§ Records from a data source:

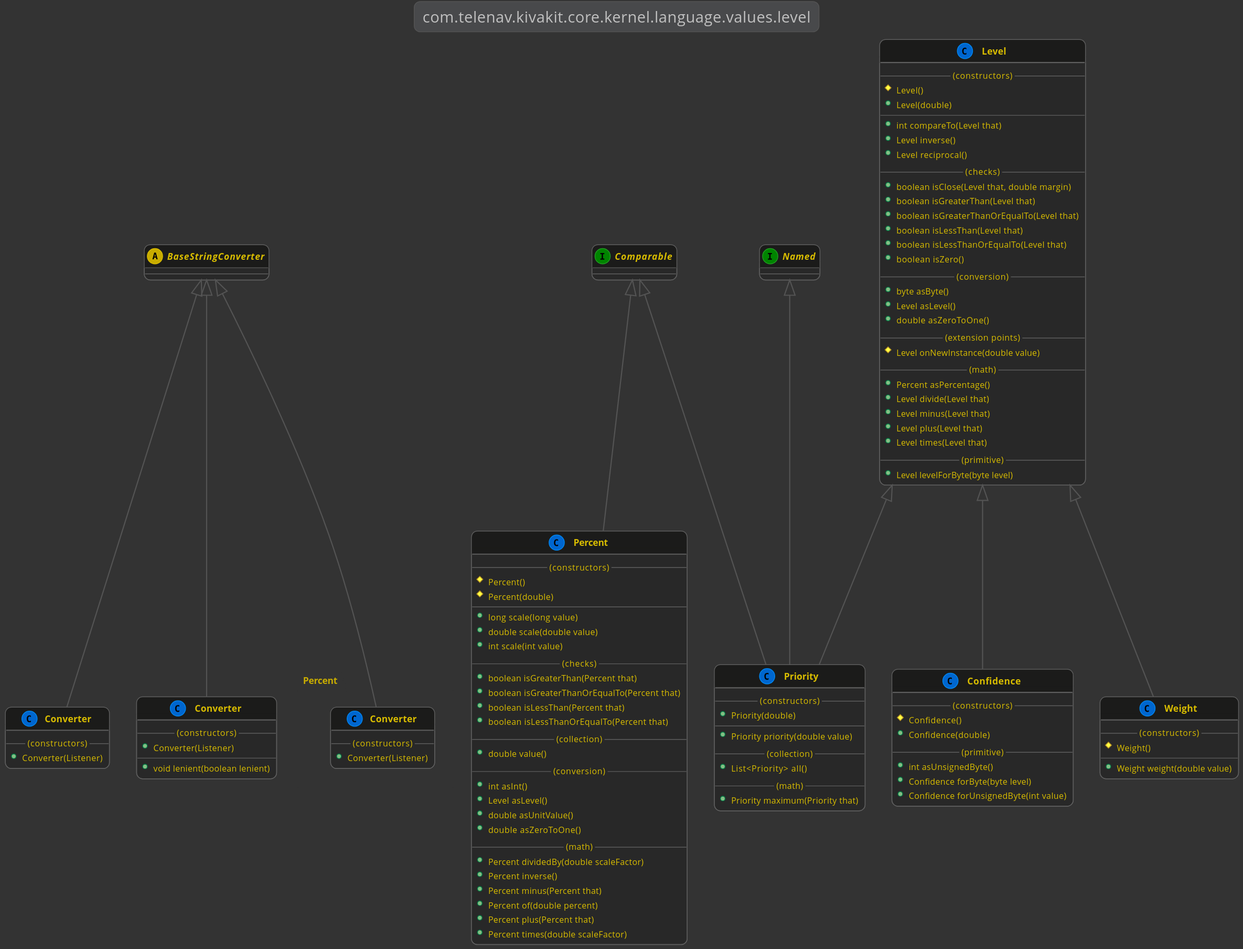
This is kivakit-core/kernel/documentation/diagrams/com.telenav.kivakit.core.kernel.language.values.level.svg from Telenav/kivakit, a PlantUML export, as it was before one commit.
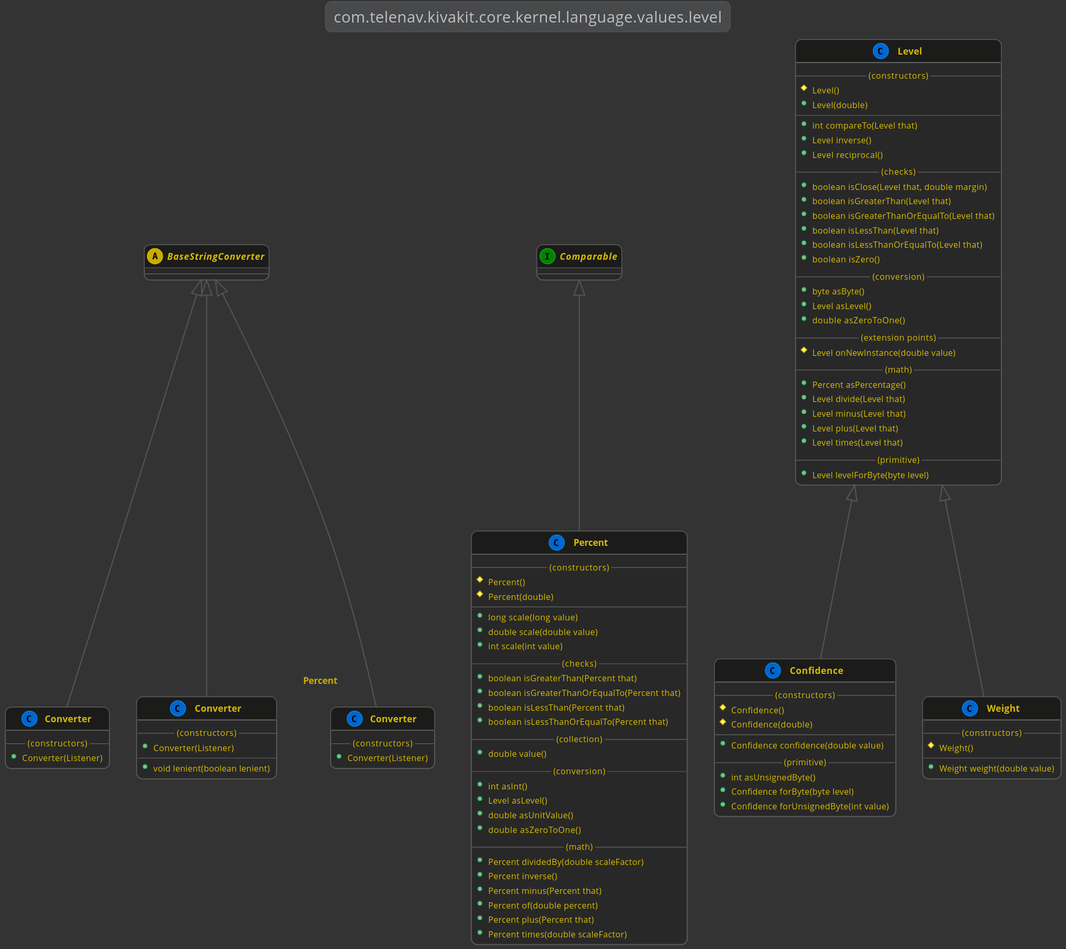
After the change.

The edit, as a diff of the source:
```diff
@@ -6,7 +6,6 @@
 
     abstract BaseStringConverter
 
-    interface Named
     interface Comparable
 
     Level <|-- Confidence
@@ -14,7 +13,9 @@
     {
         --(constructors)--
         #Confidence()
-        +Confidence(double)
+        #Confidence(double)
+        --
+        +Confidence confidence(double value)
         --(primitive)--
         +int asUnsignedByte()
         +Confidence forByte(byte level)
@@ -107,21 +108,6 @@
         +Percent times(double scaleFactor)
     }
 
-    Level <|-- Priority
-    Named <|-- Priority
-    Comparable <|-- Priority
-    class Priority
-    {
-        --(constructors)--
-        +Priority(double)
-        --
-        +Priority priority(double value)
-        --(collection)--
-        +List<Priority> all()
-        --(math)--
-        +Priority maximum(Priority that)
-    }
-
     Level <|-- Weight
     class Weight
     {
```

§ TASK REQUIREMENTS:
Please write the data out again exactly, but do not carry over the pictures.

§ SOLUTION:
This is kivakit-core/kernel/documentation/diagrams/com.telenav.kivakit.core.kernel.language.values.level.svg from Telenav/kivakit, a PlantUML export, as it was before one commit.
After the change.

The edit, as a diff of the source:
```diff
@@ -6,7 +6,6 @@
 
     abstract BaseStringConverter
 
-    interface Named
     interface Comparable
 
     Level <|-- Confidence
@@ -14,7 +13,9 @@
     {
         --(constructors)--
         #Confidence()
-        +Confidence(double)
+        #Confidence(double)
+        --
+        +Confidence confidence(double value)
         --(primitive)--
         +int asUnsignedByte()
         +Confidence forByte(byte level)
@@ -107,21 +108,6 @@
         +Percent times(double scaleFactor)
     }
 
-    Level <|-- Priority
-    Named <|-- Priority
-    Comparable <|-- Priority
-    class Priority
-    {
-        --(constructors)--
-        +Priority(double)
-        --
-        +Priority priority(double value)
-        --(collection)--
-        +List<Priority> all()
-        --(math)--
-        +Priority maximum(Priority that)
-    }
-
     Level <|-- Weight
     class Weight
     {
```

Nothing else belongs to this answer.